After reading this section you will be able to do the following:
- Define EMF and explain how it is measured.
- Explain why EMF is important to the flow of electrical current.
- List several examples of sources of electromotive force.
We also need to know something about the force that causes the electrons to move in an electrical circuit. This force is called electromotive force, or EMF. Sometimes it is convenient to think of EMF as electrical pressure. In other words, it is the force that makes electrons move in a certain direction within a conductor.
But how do we create this electrical pressure to generate electron flow? There are many sources of EMF. Some of the more common ones are: batteries, generators, and photovoltaic cells, just to name a few.

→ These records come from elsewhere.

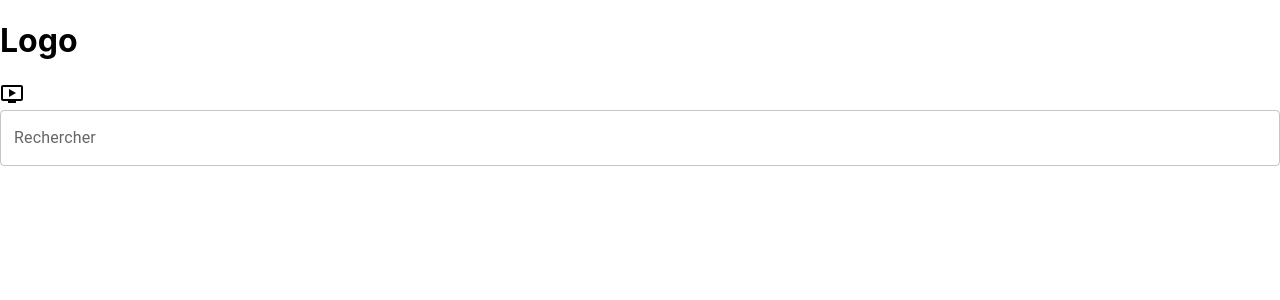
Repository: helmiz02/newproj
Page: /
The author's editor kept a copy of each file at every save. The page is drawn from the files as they stood at one save, then again after the next save.
The browser window is 1280 px wide. The pictures show the whole page.
The project was rebuilt for these pictures with package versions that can differ from the ones it lists, and the page was loaded fresh each time. Also part of the build but not shown: src/App.css.

Above is the page before, as saved 2022-02-21 10:01:27.

After the next save:
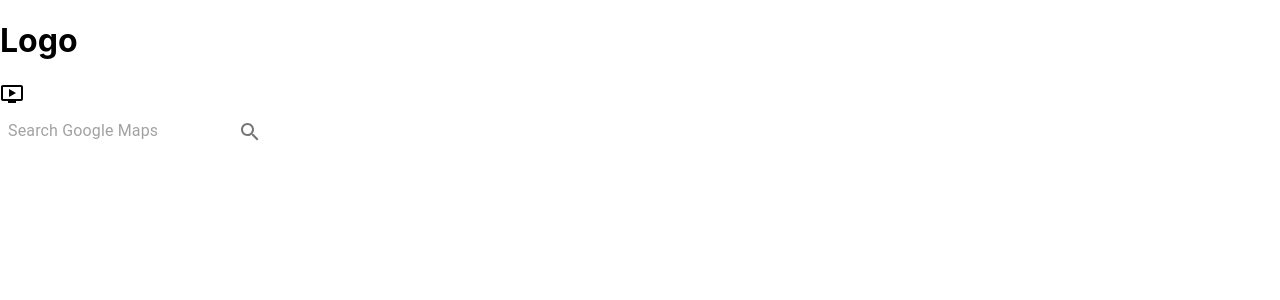
Saved 2 min 16 s later.
--- a/src/component/header/index.js
+++ b/src/component/header/index.js
@@ -1,5 +1,6 @@
 import OndemandVideoIcon from "@mui/icons-material/OndemandVideo";
-import { TextField } from "@mui/material";
+import SearchIcon from "@mui/icons-material/Search";
+import { IconButton, InputBase, TextField } from "@mui/material";
 
 export default function Header() {
   return (
@@ -10,7 +11,15 @@ export default function Header() {
       </div>
 
       <div>
-      <TextField fullWidth label="Rechercher" id="Rechercher" />
+      {/* <TextField fullWidth label="Rechercher" id="Rechercher" /> */}
+      <InputBase
+        sx={{ ml: 1, flex: 1 }}
+        placeholder="Search Google Maps"
+        inputProps={{ 'aria-label': 'search google maps' }}
+      />
+      <IconButton type="submit" sx={{ p: '10px' }} aria-label="search">
+        <SearchIcon />
+      </IconButton>
       </div>
     </div>
   );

Batteries are constructed so there are too many electrons in one material and not enough in another material. The electrons want to balance the electrostatic charge by moving from the material with the excess electrons to the material with the shortage of electrons. However, they cannot because there is no conductive path for them to travel. However, if these two unbalanced materials within the battery are connected together with a conductor, electrical current will flow as the electron moves from the negatively charged area to the positively charged area. When you use a battery, you are allowing electrons to flow from one end of the battery through a conductor and something like a light bulb to the other end of the battery. The battery will work until there is a balance of electrons at both ends of the battery. Caution: you should never connect a conductor to the two ends of a battery without making the electrons pass through something like a light bulb which slows the flow of currents. If the electrons are allowed to flow too fast the conductor will become very hot, and it and the battery may be damaged.
We will discuss how electrical generators use magnetism to create EMF in a coming section. Photovoltaic cells turn light energy from sources like the sun into energy. To understand the photovoltaic process you need to know about semiconductors so we will not cover them in this material.
Take this link to learn more about the volt: What is a volt?
How does the amp and the volt work together in electricity?
To understand how voltage and amperage are related, it is sometimes useful to make an analogy with water. Look at the picture here of water flowing in a garden hose. Think of electricity flowing in a wire in the same way as the water flowing in the hose. The voltage causing the electrical current to flow in the wire can be considered the water pressure at the faucet, which causes the water to flow. If we were to increase the pressure at the hydrant, more water would flow in the hose. Similarly, if we increase electrical pressure or voltage, more electrons would flow in the wire.
Does it also make sense that if we were to remove the pressure from the hydrant by turning it off, the water would stop flowing? The same is true with an electrical circuit. If we remove the voltage source, or EMF, no current will flow in the wires.
Another way of saying this is: without EMF, there will be no current. Also, we could say that the free electrons of the atoms move in random directions unless they are pushed or pulled in one direction by an outside force, which we call electromotive force, or EMF.
- EMF is electromotive force. EMF causes the electrons to move in a particular direction.
- EMF is measured in units called volts.